The annual shift to daylight saving time and its accompanying loss of sleep cause employees to spend more time than normal surfing the Web for content unrelated to their work, resulting in potentially massive productivity losses, according to researchers.
Web searches related to entertainment rise sharply the Monday after the shift to daylight saving time when compared to the preceding and subsequent Mondays, according to D. Lance Ferris, assistant professor of management and organization in Penn State's Smeal College of Business, and his colleagues David T. Wagner, Singapore Management University; Christopher M. Barnes, Virginia Tech University; and Vivien K. G. Lim, National University of Singapore. They based their findings on an examination of six years worth of data from Google.
Using existing data that shows that people exhibit poorer self-control when they're tired, the researchers said that the lost sleep due to the time change -- an average of 40 minutes that Sunday night -- makes employees less likely to self-regulate their behavior and more inclined to spend time cyberloafing, or surfing the Internet for personal pursuits while on the clock.

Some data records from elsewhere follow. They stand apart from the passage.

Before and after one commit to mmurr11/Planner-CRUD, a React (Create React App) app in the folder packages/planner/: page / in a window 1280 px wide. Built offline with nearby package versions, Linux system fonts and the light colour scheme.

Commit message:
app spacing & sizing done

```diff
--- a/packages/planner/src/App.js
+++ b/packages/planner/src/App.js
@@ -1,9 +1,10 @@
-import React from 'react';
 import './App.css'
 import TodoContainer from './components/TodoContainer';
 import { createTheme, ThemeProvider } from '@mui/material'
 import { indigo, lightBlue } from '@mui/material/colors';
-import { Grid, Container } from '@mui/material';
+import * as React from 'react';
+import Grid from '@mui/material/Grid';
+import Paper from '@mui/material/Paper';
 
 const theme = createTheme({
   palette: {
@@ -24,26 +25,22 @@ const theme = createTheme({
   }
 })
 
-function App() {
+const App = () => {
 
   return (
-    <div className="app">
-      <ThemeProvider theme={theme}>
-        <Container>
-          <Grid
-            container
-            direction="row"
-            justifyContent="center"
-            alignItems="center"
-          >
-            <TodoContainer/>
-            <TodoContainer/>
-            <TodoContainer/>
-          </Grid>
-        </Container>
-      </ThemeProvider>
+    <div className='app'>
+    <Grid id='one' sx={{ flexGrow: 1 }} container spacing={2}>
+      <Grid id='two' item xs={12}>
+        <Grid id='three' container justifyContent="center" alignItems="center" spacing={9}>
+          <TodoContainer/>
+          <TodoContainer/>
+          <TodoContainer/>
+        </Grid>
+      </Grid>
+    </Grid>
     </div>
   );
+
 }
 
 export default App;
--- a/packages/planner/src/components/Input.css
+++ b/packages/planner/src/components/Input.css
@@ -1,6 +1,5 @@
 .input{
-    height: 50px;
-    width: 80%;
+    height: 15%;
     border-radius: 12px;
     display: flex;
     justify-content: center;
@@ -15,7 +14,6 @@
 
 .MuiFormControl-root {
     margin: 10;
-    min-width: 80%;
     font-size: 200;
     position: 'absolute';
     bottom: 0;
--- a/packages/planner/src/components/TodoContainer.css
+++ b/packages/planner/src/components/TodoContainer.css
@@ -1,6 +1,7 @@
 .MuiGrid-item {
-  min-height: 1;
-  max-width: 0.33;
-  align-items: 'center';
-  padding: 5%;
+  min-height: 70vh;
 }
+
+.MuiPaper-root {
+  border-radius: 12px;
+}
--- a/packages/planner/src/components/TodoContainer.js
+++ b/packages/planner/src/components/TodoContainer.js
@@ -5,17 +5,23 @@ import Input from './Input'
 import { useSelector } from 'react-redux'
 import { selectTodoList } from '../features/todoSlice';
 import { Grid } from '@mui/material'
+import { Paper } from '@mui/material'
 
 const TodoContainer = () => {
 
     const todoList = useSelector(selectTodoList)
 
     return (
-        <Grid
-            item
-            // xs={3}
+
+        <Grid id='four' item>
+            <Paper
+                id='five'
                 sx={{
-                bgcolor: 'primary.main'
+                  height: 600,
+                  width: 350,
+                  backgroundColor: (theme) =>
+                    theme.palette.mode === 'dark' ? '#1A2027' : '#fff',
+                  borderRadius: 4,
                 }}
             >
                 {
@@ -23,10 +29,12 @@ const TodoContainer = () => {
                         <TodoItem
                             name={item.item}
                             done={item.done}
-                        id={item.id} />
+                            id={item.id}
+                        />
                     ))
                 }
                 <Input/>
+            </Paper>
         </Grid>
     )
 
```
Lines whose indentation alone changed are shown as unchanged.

Ferris and his colleagues also conducted a lab experiment in which they monitored subjects' sleep the night before they were required to watch a boring lecture online. The less sleep the subjects received the night before, the more time they spent surfing the Web when they were supposed to be watching the lecture.

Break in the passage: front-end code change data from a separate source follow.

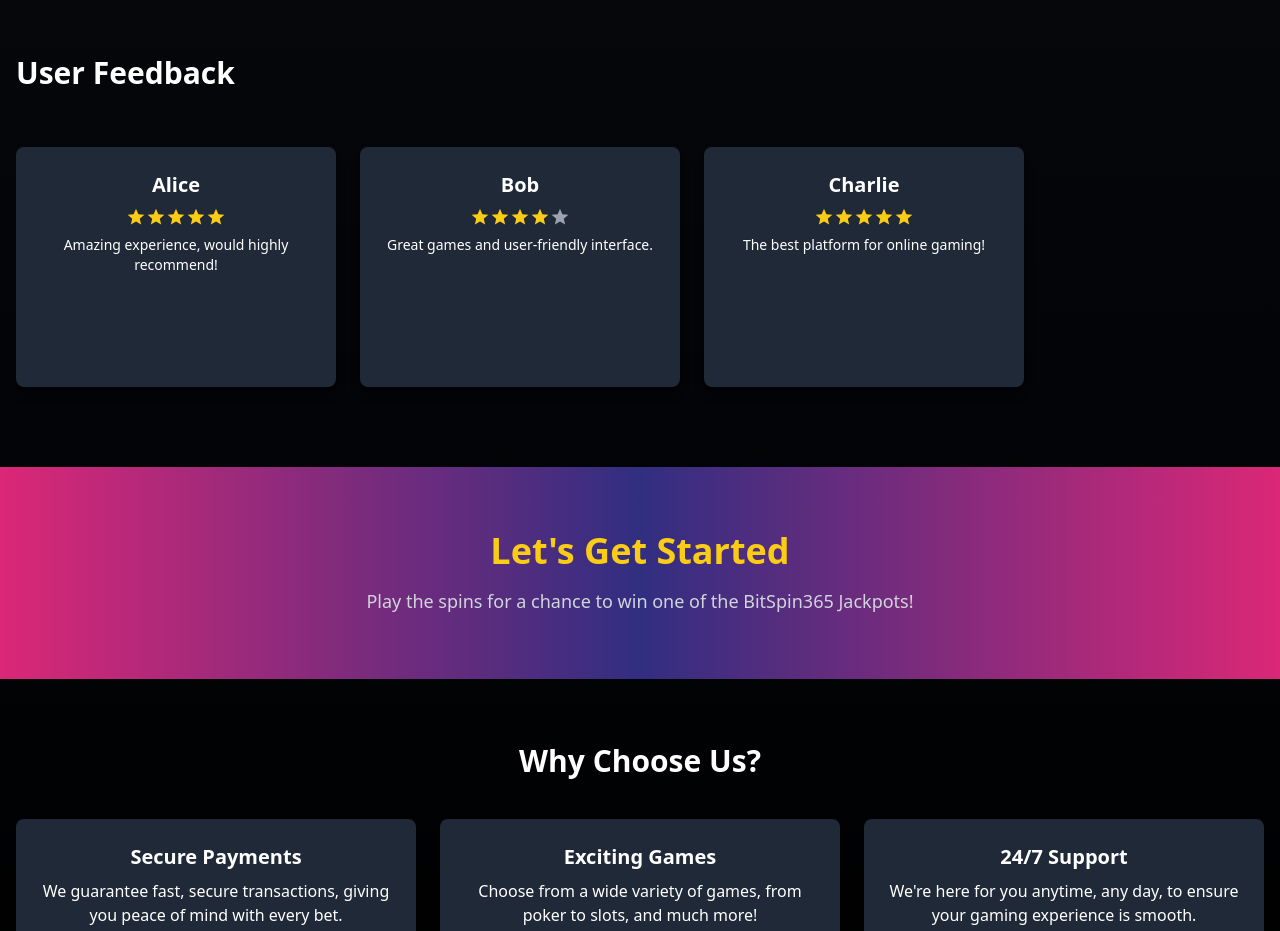
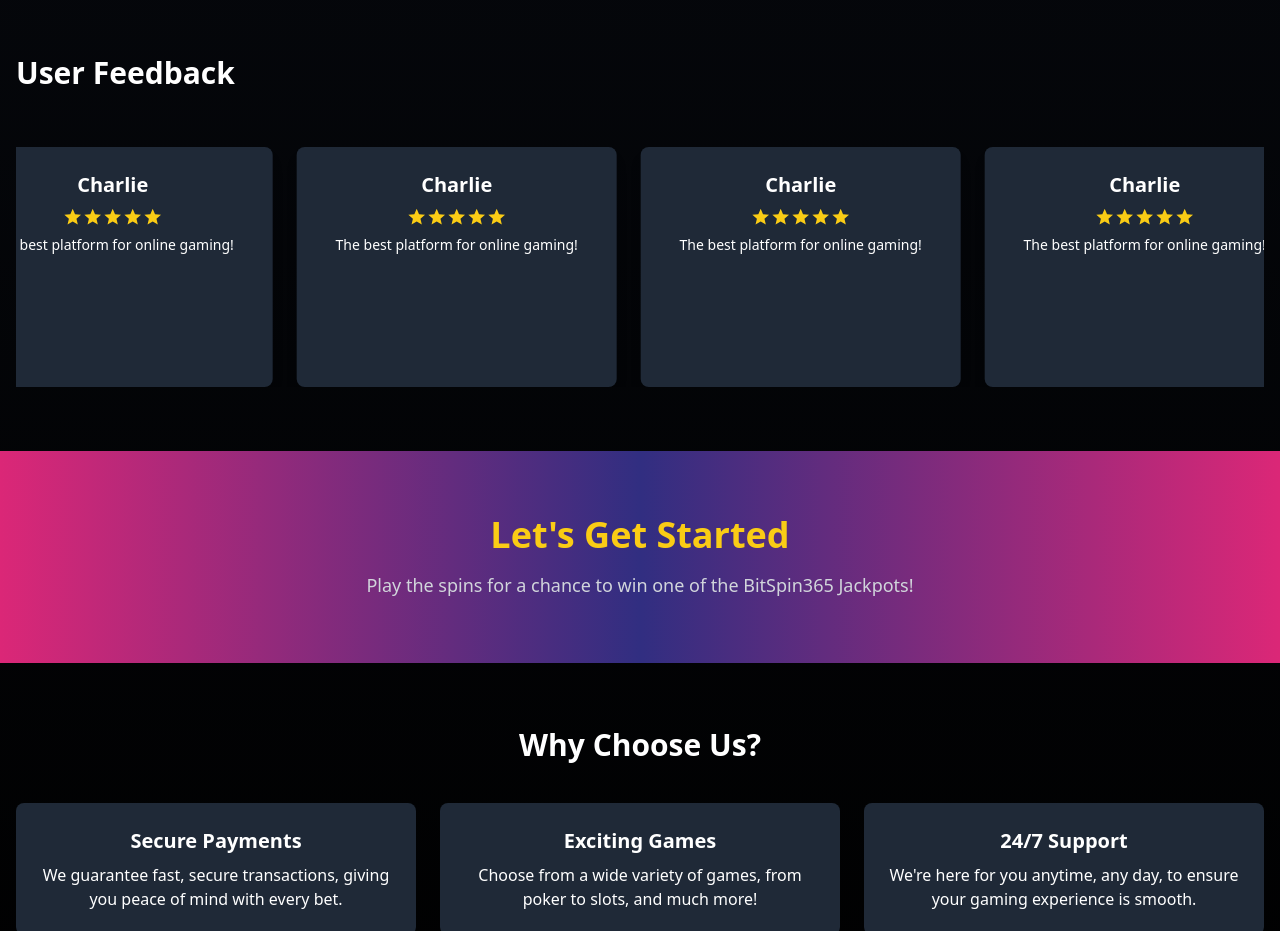
Before and after one commit to 1anshu-stack/bitSpin365, a React (Vite) app: page / in a window 1280 px wide. Shown: the part 3060-3991 px from the top of the page. Built offline with nearby package versions, Linux system fonts and the light colour scheme.

Commit message:
added animation to feedback Cards

```diff
--- a/src/component/LandingPage.jsx
+++ b/src/component/LandingPage.jsx
@@ -13,8 +13,13 @@ const LandingPage = () => {
         { name: 'Alice', rating: 5, feedback: 'Amazing experience, would highly recommend!' },
         { name: 'Bob', rating: 4, feedback: 'Great games and user-friendly interface.' },
         { name: 'Charlie', rating: 5, feedback: 'The best platform for online gaming!' },
+        { name: 'Charlie', rating: 5, feedback: 'The best platform for online gaming!' },
+        { name: 'Charlie', rating: 5, feedback: 'The best platform for online gaming!' },
+        { name: 'Charlie', rating: 5, feedback: 'The best platform for online gaming!' },
+        { name: 'Charlie', rating: 5, feedback: 'The best platform for online gaming!' },
         // Add more feedbacks as needed
     ];
+    const extendedFeedbacks = [...feedbacks, ...feedbacks, ...feedbacks];
 
     return (
         <div className={`${darkMode ? 'dark' : ''}`}>
@@ -59,28 +64,34 @@ const LandingPage = () => {
                     <h3 className="text-3xl font-bold mb-10">Live Casino</h3>
                     <GameCarousel/>
                 </section>
-
-                {/* Feedback Section */}
                 <section className="py-16 px-4">
                      <h3 className="text-3xl font-bold mb-10">User Feedback</h3>
+                     <div className="relative h-64 overflow-hidden">
                          <motion.div
-                        className="flex space-x-6 overflow-x-auto py-4 scrollbar-hide"
-                        whileTap={{ cursor: "grabbing" }}
-                        transition={{ ease: "easeOut", duration: 0.5 }}
+                             className="flex space-x-6 py-4 absolute top-0 scrollbar-hide"
+                             animate={{ x: ['0%', '-100%'] }}
+                             transition={{
+                                     repeat: Infinity,
+                                     duration: 20,
+                                     ease: 'linear'
+                             }}
                          >
                              {feedbacks.map((feedback, index) => (
                                  <motion.div
                                     key={index}
-                                className="flex-shrink-0"
-                                initial={{ opacity: 0, x: 100 }}
-                                animate={{ opacity: 1, x: 0 }}
-                                transition={{ duration: 0.5, delay: index * 0.2 }}
+                                    className="flex-shrink-0 w-80"
+                                    initial={{opacity: 0, x: 100}}
+                                    animate={{opacity: 1, x: 0}}
+                                    transition={{duration: 0.5, delay: index * 0.1}}
+                                    whileHover={{ scale: 1.05, y: -5 }}
                                  >
                                      <FeedbackCard {...feedback} />
                                  </motion.div>
                              ))}
                          </motion.div>
+                   </div>
                 </section>
+
 
                 <section className="bg-gradient-to-r from-pink-600 via-indigo-900 to-pink-600 py-16 px-6 text-center">
                     <div className="container mx-auto">
--- a/src/component/Signup.jsx
+++ b/src/component/Signup.jsx
@@ -1,6 +1,6 @@
 import React, { useState, useRef, useEffect } from 'react';
 import { FaEnvelope, FaLock, FaEye, FaEyeSlash } from 'react-icons/fa';
-import casino from "../assets/casino.jpeg";
+import casino from "../assets/BigWin.jpg";
 
 const Signup = ({ onClose }) => {
     const [formData, setFormData] = useState({
@@ -147,7 +147,7 @@ const Signup = ({ onClose }) => {
 
     return (
         <>
-            <div className="fixed inset-0 bg-black bg-opacity-50 flex justify-center items-center z-10">
+            <div className="fixed inset-0 bg-black bg-opacity-50 flex items-center justify-center z-10">
                 <div ref={modalRef} className="bg-white rounded-lg overflow-hidden w-11/12 sm:w-3/4 md:w-1/2 h-auto max-h-full relative flex flex-col md:flex-row">
                     <div className="flex-shrink-0 w-full md:w-1/2 relative h-40 md:h-auto">
                         <img src={casino} alt="Casino background" className="w-full h-full object-cover" />
```
Lines whose indentation alone changed are shown as unchanged.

Interruptions in sleep had the same effect. In fact, the subjects on average engaged in 8.4 minutes more of cyberloafing (or 20 percent of the assigned task time) for every hour of interrupted sleep the night before.

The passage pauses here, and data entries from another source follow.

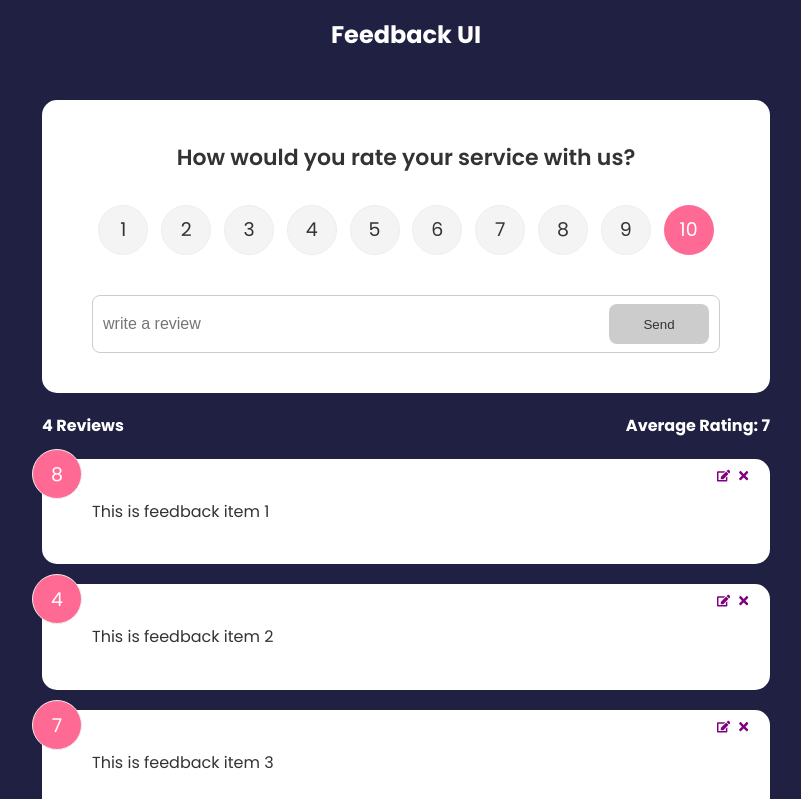
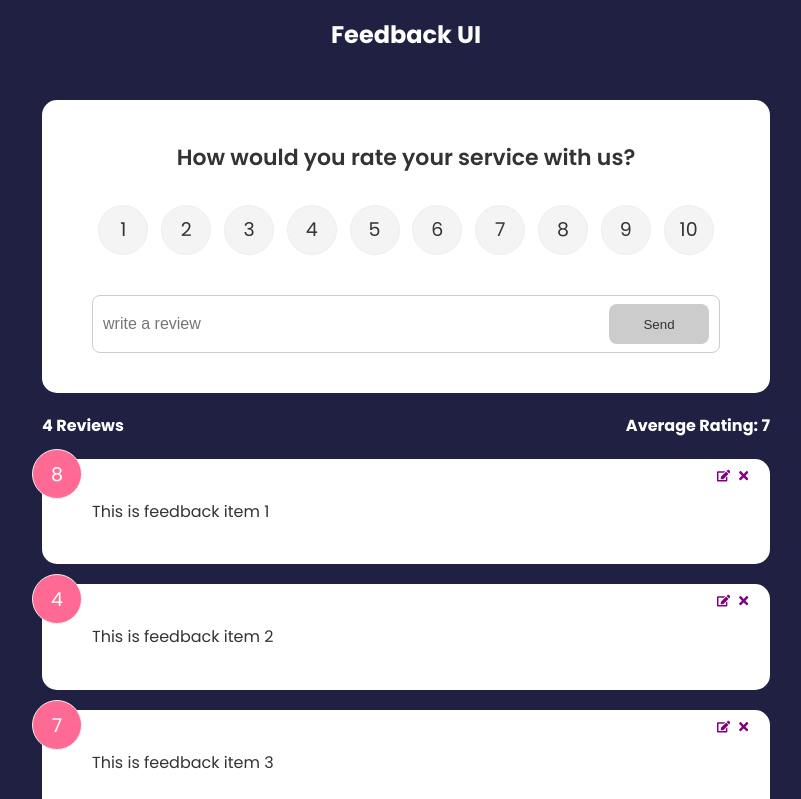
Before and after one commit to SaVanceX/feedback-app, a React (Create React App) app: page / in a window 1280 px wide. Shown: the top 799 px of the page, without its empty margins (234-1035 px from the left). Built offline with nearby package versions, Linux system fonts and the light colour scheme.

Commit message:
Side effects with useEffect

```diff
--- a/src/components/FeedbackForm.tsx
+++ b/src/components/FeedbackForm.tsx
@@ -1,4 +1,4 @@
-import React, {useState, useContext} from 'react'
+import React, {useState, useContext, useEffect} from 'react'
 import FeedbackContext from '../context/FeedbackContext'
 import Card from './Shared/Card'
 import Button from './Shared/Button'
@@ -11,8 +11,15 @@ function FeedbackForm() {
   const [rating, setRating] = useState(10)
   const [btnDisabled, setBtnDisabled] = useState(true)
   const [message, setMessage] = useState<string | null>('')
-  const { addFeedback } = useContext<any>(FeedbackContext)
+  const { addFeedback, feedbackEdit } = useContext<any>(FeedbackContext)
 
+ useEffect(() => {
+    if(feedbackEdit.edit == true) {
+      setBtnDisabled(false)
+      setText(feedbackEdit.item.text)
+      setRating(feedbackEdit.item.rating)
+    }
+ }, [feedbackEdit])
 
   const handleTextChange = ({target: { value } }: any) => {
     if(text === '') {
--- a/src/components/RatingSelect.tsx
+++ b/src/components/RatingSelect.tsx
@@ -1,14 +1,21 @@
-import React, { useState } from 'react'
+import React, { useState, useContext, useEffect } from 'react'
+import FeedbackContext from '../context/FeedbackContext'
+
 type SelectProps = {
   select: any;
 }
 
 function RatingSelect({select}: SelectProps) {
   const [selected, setSelected] = useState(10)
+  const { feedbackEdit } = useContext<any>(FeedbackContext)
+
+  useEffect(() => {
+    setSelected(feedbackEdit.item.rating)
+  }, [feedbackEdit])
 
   const handleChange = ({ currentTarget: { value } }:any) => {
     setSelected(+value)
-    select(+value)
+    select(+value )
   }
 
   return (
--- a/src/context/FeedbackContext.tsx
+++ b/src/context/FeedbackContext.tsx
@@ -29,6 +29,7 @@ export const FeedbackProvider = ({children}:any) => {
     }
   ])
 
+  // Item to edit
   const [feedbackEdit, setFeedbackEdit] = useState({
     item: {},
     edit: false,
@@ -61,7 +62,8 @@ export const FeedbackProvider = ({children}:any) => {
         feedback,
         deleteFeedback,
         addFeedback,
-        editFeedback
+        editFeedback,
+        feedbackEdit,
       }}>
       { children}
     </FeedbackContext.Provider>
```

While a few minutes of personal Web surfing now and then may seem harmless, given that about one-third of the world's countries participate in some form of daylight saving time, the researchers write in the Journal of Applied Psychology that "global productivity losses from a spike in employee cyberloafing are potentially staggering." In light of their discovery and other research on the true energy-saving effects of daylight saving time, the authors encourage policymakers to revisit the costs and benefits of the time change policy.
They said their findings have implications for managers, who in the current economy, are squeezing more and more work out of fewer employees.
"In the push for high productivity, managers and organizations may cut into the sleep of employees by requiring longer work hours," the researchers write. "This may promote vicious cycles of lost sleep, resulting in less time spent working, which could result in more frantic pushes for extended work time. Managers may find that by avoiding infringement on employee sleep, they will get more productivity out of their employees."
The researchers said that employers can facilitate more self-regulation of their employees' cyberloafing if they encourage their employees to get a sufficient amount of sleep. Outside of that, they recommend turning computer screens so that colleagues can see them or even providing designated break times when personal Internet use would be permissible.
Journal of Applied Psychology